GIVEN RECORDS →
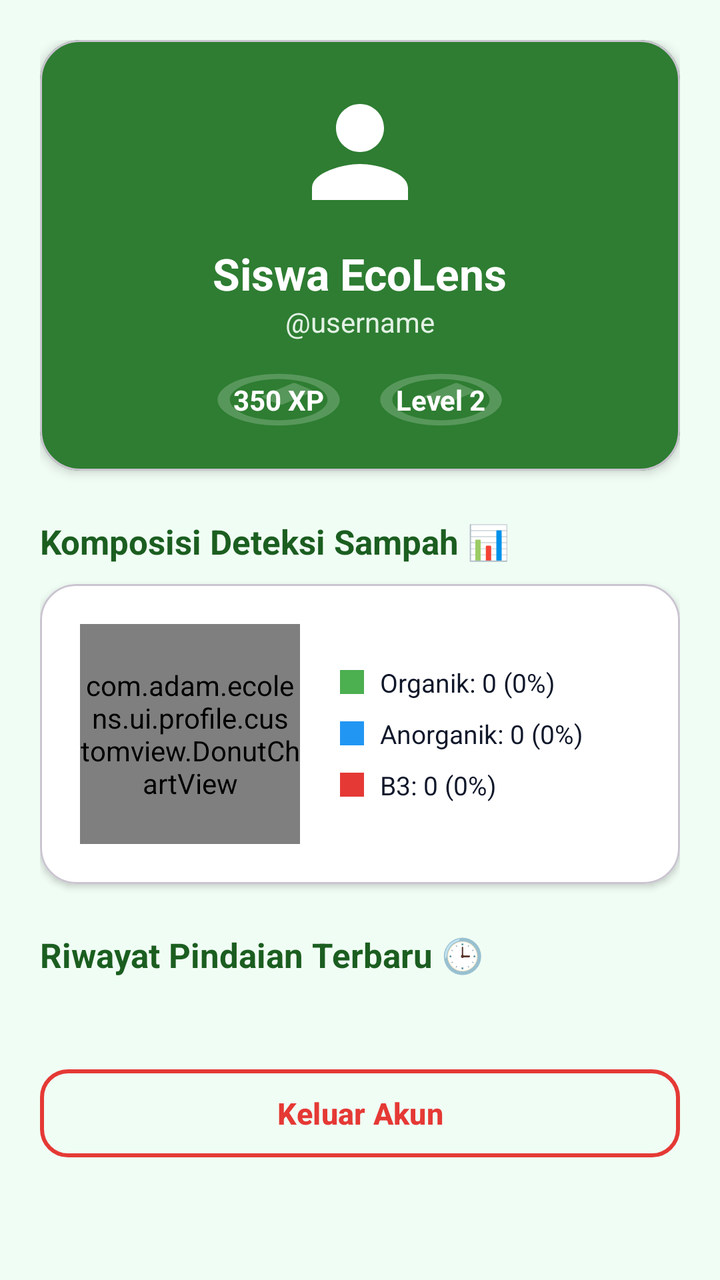
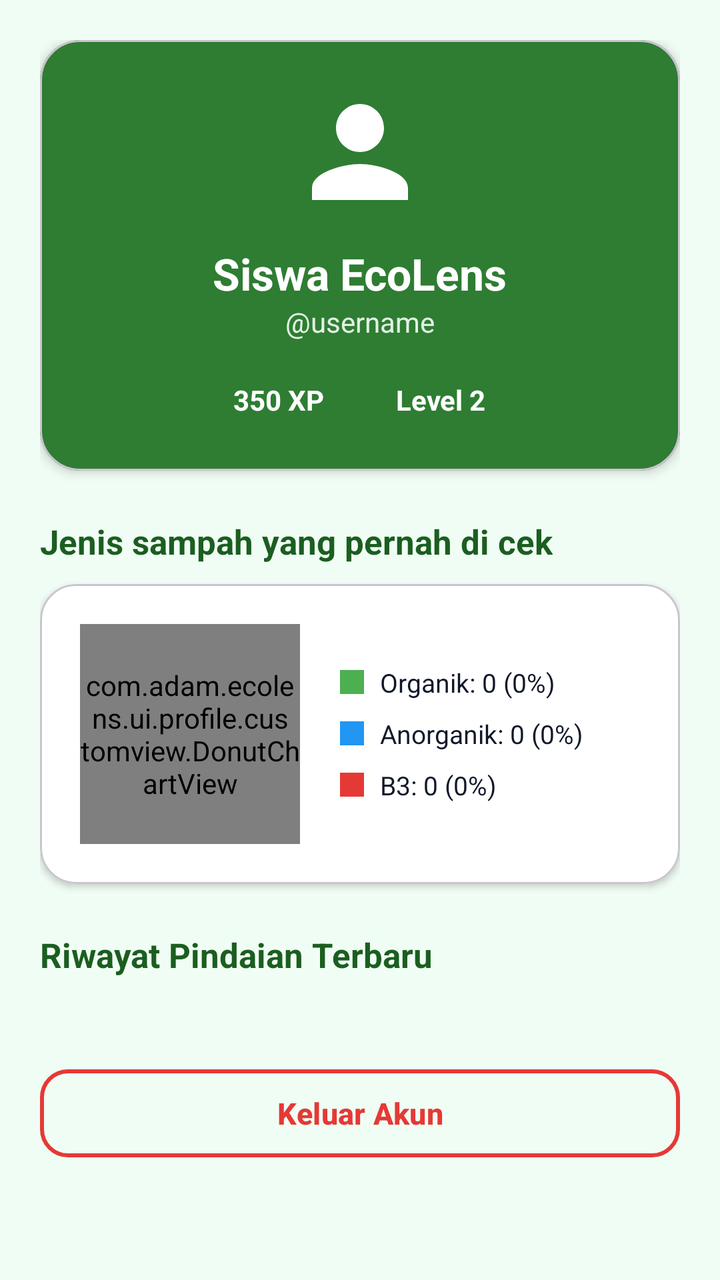

Screens rendered from an Android XML layout before and after an edit, with the pre-edit source and the edit as a unified diff.
<!-- AndroidManifest.xml: application theme Theme.EcoLens -->
<!-- res/layout/fragment_profile.xml -->
<?xml version="1.0" encoding="utf-8"?>
<androidx.core.widget.NestedScrollView xmlns:android="http://schemas.android.com/apk/res/android"
    xmlns:app="http://schemas.android.com/apk/res-auto"
    xmlns:tools="http://schemas.android.com/tools"
    android:layout_width="match_parent"
    android:layout_height="match_parent"
    android:background="@color/bg_light"
    tools:context=".ui.profile.ProfileFragment">

    <LinearLayout
        android:layout_width="match_parent"
        android:layout_height="wrap_content"
        android:orientation="vertical"
        android:padding="20dp">

        
        <com.google.android.material.card.MaterialCardView
            android:layout_width="match_parent"
            android:layout_height="wrap_content"
            app:cardCornerRadius="20dp"
            app:cardElevation="3dp"
            app:cardBackgroundColor="@color/primary">

            <LinearLayout
                android:layout_width="match_parent"
                android:layout_height="wrap_content"
                android:orientation="vertical"
                android:padding="20dp"
                android:gravity="center">

                <ImageView
                    android:layout_width="72dp"
                    android:layout_height="72dp"
                    android:src="@drawable/ic_nav_profile"
                    app:tint="@color/white" />

                <TextView
                    android:id="@+id/tvProfileName"
                    android:layout_width="wrap_content"
                    android:layout_height="wrap_content"
                    android:layout_marginTop="10dp"
                    android:text="Siswa EcoLens"
                    android:textColor="@color/white"
                    android:textSize="22sp"
                    android:textStyle="bold" />

                <TextView
                    android:id="@+id/tvProfileUsername"
                    android:layout_width="wrap_content"
                    android:layout_height="wrap_content"
                    android:text="@username"
                    android:textColor="#E2F1E4"
                    android:textSize="14sp" />

                <LinearLayout
                    android:layout_width="wrap_content"
                    android:layout_height="wrap_content"
                    android:layout_marginTop="14dp"
                    android:orientation="horizontal">

                    <TextView
                        android:id="@+id/tvProfilePoints"
                        android:layout_width="wrap_content"
                        android:layout_height="wrap_content"
                        android:background="@drawable/ic_nav_scan"
                        android:backgroundTint="#33FFFFFF"
                        android:paddingHorizontal="14dp"
                        android:paddingVertical="6dp"
                        android:text="350 XP"
                        android:textColor="@color/white"
                        android:textSize="14sp"
                        android:textStyle="bold" />

                    <TextView
                        android:id="@+id/tvProfileLevel"
                        android:layout_width="wrap_content"
                        android:layout_height="wrap_content"
                        android:layout_marginStart="8dp"
                        android:background="@drawable/ic_nav_scan"
                        android:backgroundTint="#33FFFFFF"
                        android:paddingHorizontal="14dp"
                        android:paddingVertical="6dp"
                        android:text="Level 2"
                        android:textColor="@color/white"
                        android:textSize="14sp"
                        android:textStyle="bold" />
                </LinearLayout>

            </LinearLayout>
        </com.google.android.material.card.MaterialCardView>

        
        <TextView
            android:layout_width="wrap_content"
            android:layout_height="wrap_content"
            android:layout_marginTop="24dp"
            android:text="Komposisi Deteksi Sampah 📊"
            android:textColor="@color/primary_dark"
            android:textSize="17sp"
            android:textStyle="bold" />

        <com.google.android.material.card.MaterialCardView
            android:layout_width="match_parent"
            android:layout_height="wrap_content"
            android:layout_marginTop="10dp"
            app:cardCornerRadius="18dp"
            app:cardElevation="2dp"
            app:cardBackgroundColor="@color/card_surface">

            <LinearLayout
                android:layout_width="match_parent"
                android:layout_height="wrap_content"
                android:orientation="horizontal"
                android:padding="20dp"
                android:gravity="center_vertical">

                <com.adam.ecolens.ui.profile.customview.DonutChartView
                    android:id="@+id/chartDonut"
                    android:layout_width="110dp"
                    android:layout_height="110dp" />

                <LinearLayout
                    android:layout_width="0dp"
                    android:layout_height="wrap_content"
                    android:layout_marginStart="20dp"
                    android:layout_weight="1"
                    android:orientation="vertical">

                    
                    <LinearLayout
                        android:layout_width="match_parent"
                        android:layout_height="wrap_content"
                        android:gravity="center_vertical"
                        android:orientation="horizontal">

                        <View
                            android:layout_width="12dp"
                            android:layout_height="12dp"
                            android:background="@color/category_organik" />

                        <TextView
                            android:id="@+id/tvOrganikStat"
                            android:layout_width="wrap_content"
                            android:layout_height="wrap_content"
                            android:layout_marginStart="8dp"
                            android:text="Organik: 0 (0%)"
                            android:textColor="@color/text_primary"
                            android:textSize="13sp" />
                    </LinearLayout>

                    
                    <LinearLayout
                        android:layout_width="match_parent"
                        android:layout_height="wrap_content"
                        android:layout_marginTop="8dp"
                        android:gravity="center_vertical"
                        android:orientation="horizontal">

                        <View
                            android:layout_width="12dp"
                            android:layout_height="12dp"
                            android:background="@color/category_anorganik" />

                        <TextView
                            android:id="@+id/tvAnorganikStat"
                            android:layout_width="wrap_content"
                            android:layout_height="wrap_content"
                            android:layout_marginStart="8dp"
                            android:text="Anorganik: 0 (0%)"
                            android:textColor="@color/text_primary"
                            android:textSize="13sp" />
                    </LinearLayout>

                    
                    <LinearLayout
                        android:layout_width="match_parent"
                        android:layout_height="wrap_content"
                        android:layout_marginTop="8dp"
                        android:gravity="center_vertical"
                        android:orientation="horizontal">

                        <View
                            android:layout_width="12dp"
                            android:layout_height="12dp"
                            android:background="@color/category_b3" />

                        <TextView
                            android:id="@+id/tvB3Stat"
                            android:layout_width="wrap_content"
                            android:layout_height="wrap_content"
                            android:layout_marginStart="8dp"
                            android:text="B3: 0 (0%)"
                            android:textColor="@color/text_primary"
                            android:textSize="13sp" />
                    </LinearLayout>

                </LinearLayout>
            </LinearLayout>
        </com.google.android.material.card.MaterialCardView>

        
        <TextView
            android:layout_width="wrap_content"
            android:layout_height="wrap_content"
            android:layout_marginTop="24dp"
            android:text="Riwayat Pindaian Terbaru 🕒"
            android:textColor="@color/primary_dark"
            android:textSize="17sp"
            android:textStyle="bold" />

        <androidx.recyclerview.widget.RecyclerView
            android:id="@+id/rvScanHistory"
            android:layout_width="match_parent"
            android:layout_height="wrap_content"
            android:layout_marginTop="10dp"
            android:nestedScrollingEnabled="false"
            tools:itemCount="3"
            tools:listitem="@layout/item_scan_history" />

        <TextView
            android:id="@+id/tvEmptyHistory"
            android:layout_width="wrap_content"
            android:layout_height="wrap_content"
            android:layout_gravity="center_horizontal"
            android:layout_marginTop="16dp"
            android:text="Belum ada riwayat pemindaian."
            android:textColor="@color/text_secondary"
            android:textSize="13sp"
            android:visibility="gone" />

        
        <com.google.android.material.button.MaterialButton
            android:id="@+id/btnLogout"
            style="@style/Widget.Material3.Button.OutlinedButton"
            android:layout_width="match_parent"
            android:layout_height="52dp"
            android:layout_marginTop="32dp"
            android:text="@string/logout"
            android:textColor="@color/category_b3"
            android:textSize="15sp"
            android:textStyle="bold"
            app:cornerRadius="14dp"
            app:strokeColor="@color/category_b3"
            app:strokeWidth="2dp" />

    </LinearLayout>
</androidx.core.widget.NestedScrollView>
<!-- res/layout/item_scan_history.xml (included above) -->
<?xml version="1.0" encoding="utf-8"?>
<com.google.android.material.card.MaterialCardView xmlns:android="http://schemas.android.com/apk/res/android"
    xmlns:app="http://schemas.android.com/apk/res-auto"
    xmlns:tools="http://schemas.android.com/tools"
    android:layout_width="match_parent"
    android:layout_height="wrap_content"
    android:layout_marginBottom="10dp"
    app:cardCornerRadius="14dp"
    app:cardElevation="1dp"
    app:cardBackgroundColor="@color/card_surface">

    <LinearLayout
        android:layout_width="match_parent"
        android:layout_height="wrap_content"
        android:orientation="horizontal"
        android:padding="12dp"
        android:gravity="center_vertical">

        <TextView
            android:id="@+id/tvHistoryCategoryBadge"
            android:layout_width="40dp"
            android:layout_height="40dp"
            android:background="@drawable/ic_nav_scan"
            android:backgroundTint="@color/category_organik_light"
            android:gravity="center"
            android:text="🌱"
            android:textSize="20sp" />

        <LinearLayout
            android:layout_width="0dp"
            android:layout_height="wrap_content"
            android:layout_marginStart="12dp"
            android:layout_weight="1"
            android:orientation="vertical">

            <TextView
                android:id="@+id/tvHistoryCategoryName"
                android:layout_width="wrap_content"
                android:layout_height="wrap_content"
                android:text="Sampah Organik"
                android:textColor="@color/category_organik"
                android:textSize="15sp"
                android:textStyle="bold" />

            <TextView
                android:id="@+id/tvHistoryTimestamp"
                android:layout_width="wrap_content"
                android:layout_height="wrap_content"
                android:layout_marginTop="2dp"
                android:text="22 Juli 2026, 14:30"
                android:textColor="@color/text_secondary"
                android:textSize="12sp" />
        </LinearLayout>

        <TextView
            android:id="@+id/tvHistoryConfidence"
            android:layout_width="wrap_content"
            android:layout_height="wrap_content"
            android:text="98.5%"
            android:textColor="@color/text_primary"
            android:textSize="14sp"
            android:textStyle="bold" />

    </LinearLayout>
</com.google.android.material.card.MaterialCardView>
<!-- resources referenced by this layout -->
<resources>
  <color name="bg_light">#F0FDF4</color>
  <color name="card_surface">#FFFFFF</color>
  <color name="category_anorganik">#2196F3</color>
  <color name="category_b3">#E53935</color>
  <color name="category_organik">#4CAF50</color>
  <color name="category_organik_light">#E8F5E9</color>
  <color name="primary">#2E7D32</color>
  <color name="primary_dark">#1B5E20</color>
  <color name="text_primary">#0F172A</color>
  <color name="text_secondary">#64748B</color>
  <color name="white">#FFFFFFFF</color>
  <!-- drawable ic_nav_profile (drawable) -->
  <vector xmlns:android="http://schemas.android.com/apk/res/android"
      android:width="24dp"
      android:height="24dp"
      android:viewportWidth="24"
      android:viewportHeight="24">
    <path
        android:fillColor="#FF000000"
        android:pathData="M12,12c2.21,0 4,-1.79 4,-4s-1.79,-4 -4,-4 -4,1.79 -4,4 1.79,4 4,4zm0,2c-2.67,0 -8,1.34 -8,4v2h16v-2c0,-2.66 -5.33,-4 -8,-4z"/>
  </vector>
  <!-- drawable ic_nav_scan (drawable) -->
  <vector xmlns:android="http://schemas.android.com/apk/res/android"
      android:width="24dp"
      android:height="24dp"
      android:viewportWidth="24"
      android:viewportHeight="24">
    <path
        android:fillColor="#FF000000"
        android:pathData="M9.4,10.5l4.77,-4.77c0.2,-0.2 0.51,-0.2 0.71,0l2.58,2.58c0.2,0.2 0.2,0.51 0,0.71L12.69,13.8c-0.2,0.2 -0.51,0.2 -0.71,0L9.4,11.21c-0.2,-0.2 -0.2,-0.51 0,-0.71zM12,2C6.48,2 2,6.48 2,12s4.48,10 10,10 10,-4.48 10,-10S17.52,2 12,2zm0,18c-4.41,0 -8,-3.59 -8,-8s3.59,-8 8,-8 8,3.59 8,8 -3.59,8 -8,8z"/>
  </vector>
  <string name="logout">Keluar Akun</string>
  <style name="Theme.EcoLens" parent="Base.Theme.EcoLens" />
  <style name="Base.Theme.EcoLens" parent="Theme.Material3.DayNight.NoActionBar">
          
          <item name="colorPrimary">@color/primary</item>
          <item name="colorOnPrimary">@color/white</item>
          <item name="colorPrimaryContainer">@color/primary_container</item>
          <item name="colorOnPrimaryContainer">@color/on_primary_container</item>
          <item name="android:statusBarColor">@color/primary_dark</item>
          <item name="android:windowBackground">@color/bg_light</item>
  
          
          <item name="android:textColorPrimary">@color/text_primary</item>
          <item name="android:textColorSecondary">@color/text_secondary</item>
          <item name="android:textColorHint">@color/text_secondary</item>
          <item name="android:editTextColor">@color/text_primary</item>
          <item name="colorOnSurface">@color/text_primary</item>
          <item name="colorOnSurfaceVariant">@color/text_secondary</item>
  
          
          <item name="android:indeterminateTint">@color/primary</item>
          <item name="colorSecondary">@color/primary</item>
          <item name="colorControlActivated">@color/primary</item>
          <item name="colorControlNormal">@color/text_secondary</item>
  
          
          <item name="android:windowLightStatusBar">true</item>
  
          
          <item name="android:windowLightNavigationBar" tools:targetApi="O_MR1">true</item>
      </style>
  <color name="primary_container">#E8F5E9</color>
  <color name="on_primary_container">#1B5E20</color>
</resources>

<!-- the commit's change to res/layout/fragment_profile.xml (unified diff, before → after) -->
@@ -62,7 +62,6 @@
                         android:id="@+id/tvProfilePoints"
                         android:layout_width="wrap_content"
                         android:layout_height="wrap_content"
-                        android:background="@drawable/ic_nav_scan"
                         android:backgroundTint="#33FFFFFF"
                         android:paddingHorizontal="14dp"
                         android:paddingVertical="6dp"
@@ -76,7 +75,6 @@
                         android:layout_width="wrap_content"
                         android:layout_height="wrap_content"
                         android:layout_marginStart="8dp"
-                        android:background="@drawable/ic_nav_scan"
                         android:backgroundTint="#33FFFFFF"
                         android:paddingHorizontal="14dp"
                         android:paddingVertical="6dp"
@@ -94,7 +92,7 @@
             android:layout_width="wrap_content"
             android:layout_height="wrap_content"
             android:layout_marginTop="24dp"
-            android:text="Komposisi Deteksi Sampah 📊"
+            android:text="Jenis sampah yang pernah di cek"
             android:textColor="@color/primary_dark"
             android:textSize="17sp"
             android:textStyle="bold" />
@@ -203,7 +201,7 @@
             android:layout_width="wrap_content"
             android:layout_height="wrap_content"
             android:layout_marginTop="24dp"
-            android:text="Riwayat Pindaian Terbaru 🕒"
+            android:text="Riwayat Pindaian Terbaru "
             android:textColor="@color/primary_dark"
             android:textSize="17sp"
             android:textStyle="bold" />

INSTRUCTIONS FOR THE TASK → Please go through the material and return each line where the word "Terbaru" appears.

TASK SOLUTION →
            android:text="Riwayat Pindaian Terbaru 🕒"
-            android:text="Riwayat Pindaian Terbaru 🕒"
+            android:text="Riwayat Pindaian Terbaru "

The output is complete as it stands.